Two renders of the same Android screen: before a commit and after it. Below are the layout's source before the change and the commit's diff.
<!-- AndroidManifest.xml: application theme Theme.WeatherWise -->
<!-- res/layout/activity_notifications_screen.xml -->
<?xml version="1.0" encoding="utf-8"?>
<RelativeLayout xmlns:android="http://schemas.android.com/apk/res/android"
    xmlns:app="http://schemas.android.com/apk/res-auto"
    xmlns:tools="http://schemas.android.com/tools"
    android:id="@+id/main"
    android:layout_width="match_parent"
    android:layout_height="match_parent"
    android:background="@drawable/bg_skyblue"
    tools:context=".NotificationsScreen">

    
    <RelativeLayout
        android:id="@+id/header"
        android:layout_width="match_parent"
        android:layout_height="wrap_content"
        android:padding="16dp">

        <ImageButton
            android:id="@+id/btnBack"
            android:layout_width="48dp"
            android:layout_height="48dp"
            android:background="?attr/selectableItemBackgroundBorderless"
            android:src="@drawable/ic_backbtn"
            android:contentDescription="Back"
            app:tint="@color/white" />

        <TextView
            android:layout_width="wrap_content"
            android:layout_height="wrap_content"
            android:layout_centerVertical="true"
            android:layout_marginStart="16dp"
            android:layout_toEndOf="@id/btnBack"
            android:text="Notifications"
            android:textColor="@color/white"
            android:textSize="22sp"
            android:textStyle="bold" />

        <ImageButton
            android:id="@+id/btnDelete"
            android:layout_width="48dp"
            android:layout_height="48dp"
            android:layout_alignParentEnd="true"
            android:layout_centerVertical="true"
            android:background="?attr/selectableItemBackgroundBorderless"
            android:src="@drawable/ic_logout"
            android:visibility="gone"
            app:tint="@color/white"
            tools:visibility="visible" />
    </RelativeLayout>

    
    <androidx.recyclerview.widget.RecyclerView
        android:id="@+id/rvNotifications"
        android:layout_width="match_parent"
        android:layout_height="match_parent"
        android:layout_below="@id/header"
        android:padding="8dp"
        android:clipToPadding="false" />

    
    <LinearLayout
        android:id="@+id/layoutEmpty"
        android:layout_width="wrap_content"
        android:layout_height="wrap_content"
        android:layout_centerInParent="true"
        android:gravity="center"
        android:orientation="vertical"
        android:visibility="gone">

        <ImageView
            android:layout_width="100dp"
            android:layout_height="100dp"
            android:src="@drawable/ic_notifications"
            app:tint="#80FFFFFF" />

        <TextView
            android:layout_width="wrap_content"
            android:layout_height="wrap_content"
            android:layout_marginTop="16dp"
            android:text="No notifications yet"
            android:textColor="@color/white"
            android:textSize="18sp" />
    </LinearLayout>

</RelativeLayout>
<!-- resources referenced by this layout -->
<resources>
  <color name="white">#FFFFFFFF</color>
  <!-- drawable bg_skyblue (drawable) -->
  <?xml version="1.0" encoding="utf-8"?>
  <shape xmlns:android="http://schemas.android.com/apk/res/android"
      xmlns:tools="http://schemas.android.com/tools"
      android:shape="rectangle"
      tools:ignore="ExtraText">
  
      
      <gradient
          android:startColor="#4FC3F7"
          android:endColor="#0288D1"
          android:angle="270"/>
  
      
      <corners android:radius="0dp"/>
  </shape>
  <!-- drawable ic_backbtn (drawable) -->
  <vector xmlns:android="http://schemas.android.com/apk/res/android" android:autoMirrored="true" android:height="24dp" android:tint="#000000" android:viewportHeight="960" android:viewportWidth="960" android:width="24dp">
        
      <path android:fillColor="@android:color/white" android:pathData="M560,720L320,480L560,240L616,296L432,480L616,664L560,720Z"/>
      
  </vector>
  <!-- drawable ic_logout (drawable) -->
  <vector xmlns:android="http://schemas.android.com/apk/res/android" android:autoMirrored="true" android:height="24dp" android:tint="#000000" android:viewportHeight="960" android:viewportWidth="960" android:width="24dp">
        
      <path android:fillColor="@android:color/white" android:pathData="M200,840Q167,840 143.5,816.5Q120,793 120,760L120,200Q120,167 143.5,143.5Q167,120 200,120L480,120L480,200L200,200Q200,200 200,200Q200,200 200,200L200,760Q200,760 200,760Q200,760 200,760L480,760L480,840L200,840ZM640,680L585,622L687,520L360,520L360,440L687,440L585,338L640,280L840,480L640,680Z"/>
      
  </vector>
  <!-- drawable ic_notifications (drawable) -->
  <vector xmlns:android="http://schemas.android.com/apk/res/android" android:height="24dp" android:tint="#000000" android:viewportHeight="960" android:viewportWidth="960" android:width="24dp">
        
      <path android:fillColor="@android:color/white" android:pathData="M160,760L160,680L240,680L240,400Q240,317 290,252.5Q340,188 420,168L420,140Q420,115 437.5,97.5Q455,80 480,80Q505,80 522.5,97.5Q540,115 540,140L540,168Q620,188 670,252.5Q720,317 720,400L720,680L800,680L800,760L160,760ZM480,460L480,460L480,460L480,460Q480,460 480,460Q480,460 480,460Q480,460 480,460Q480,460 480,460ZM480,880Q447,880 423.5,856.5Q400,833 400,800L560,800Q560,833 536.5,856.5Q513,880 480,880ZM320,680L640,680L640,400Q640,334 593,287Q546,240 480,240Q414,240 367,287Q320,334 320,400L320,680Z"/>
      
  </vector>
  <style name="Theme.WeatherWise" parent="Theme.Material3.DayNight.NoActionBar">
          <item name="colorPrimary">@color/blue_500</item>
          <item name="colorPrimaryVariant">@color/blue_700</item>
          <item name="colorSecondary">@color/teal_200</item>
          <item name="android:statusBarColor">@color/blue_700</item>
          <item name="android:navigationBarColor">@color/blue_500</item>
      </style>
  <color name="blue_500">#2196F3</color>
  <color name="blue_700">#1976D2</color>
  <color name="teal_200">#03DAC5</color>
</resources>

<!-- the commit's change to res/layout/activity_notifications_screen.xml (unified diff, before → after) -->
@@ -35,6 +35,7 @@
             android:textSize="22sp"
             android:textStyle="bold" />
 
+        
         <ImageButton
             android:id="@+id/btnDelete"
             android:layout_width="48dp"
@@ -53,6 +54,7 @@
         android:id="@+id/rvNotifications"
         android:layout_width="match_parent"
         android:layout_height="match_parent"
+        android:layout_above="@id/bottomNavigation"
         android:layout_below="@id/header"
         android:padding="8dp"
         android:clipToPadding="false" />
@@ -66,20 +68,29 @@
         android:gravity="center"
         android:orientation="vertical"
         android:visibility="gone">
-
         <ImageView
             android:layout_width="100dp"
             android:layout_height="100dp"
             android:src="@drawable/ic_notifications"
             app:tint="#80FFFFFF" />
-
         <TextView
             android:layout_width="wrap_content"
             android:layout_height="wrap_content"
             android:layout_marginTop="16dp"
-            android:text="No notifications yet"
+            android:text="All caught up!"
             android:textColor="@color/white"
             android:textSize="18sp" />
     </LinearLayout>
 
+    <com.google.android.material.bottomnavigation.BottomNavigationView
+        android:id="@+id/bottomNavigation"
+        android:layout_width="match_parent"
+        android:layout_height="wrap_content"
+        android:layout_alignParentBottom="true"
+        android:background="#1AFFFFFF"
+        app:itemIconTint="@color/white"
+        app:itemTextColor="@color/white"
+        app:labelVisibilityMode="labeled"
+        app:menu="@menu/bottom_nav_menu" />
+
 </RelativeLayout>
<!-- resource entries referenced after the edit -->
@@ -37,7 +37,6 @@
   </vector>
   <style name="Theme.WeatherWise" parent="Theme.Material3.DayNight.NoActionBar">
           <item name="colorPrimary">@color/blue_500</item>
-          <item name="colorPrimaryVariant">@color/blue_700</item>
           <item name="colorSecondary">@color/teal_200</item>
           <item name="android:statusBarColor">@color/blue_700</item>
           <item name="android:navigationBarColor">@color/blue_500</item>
-=-=-=-=-
EXERCISE DESCRIPTION: Sift through the material above and copy each line that holds "tools".

EXERCISE ANSWER:
    xmlns:tools="http://schemas.android.com/tools"
    tools:context=".NotificationsScreen">
            tools:visibility="visible" />
      xmlns:tools="http://schemas.android.com/tools"
      tools:ignore="ExtraText">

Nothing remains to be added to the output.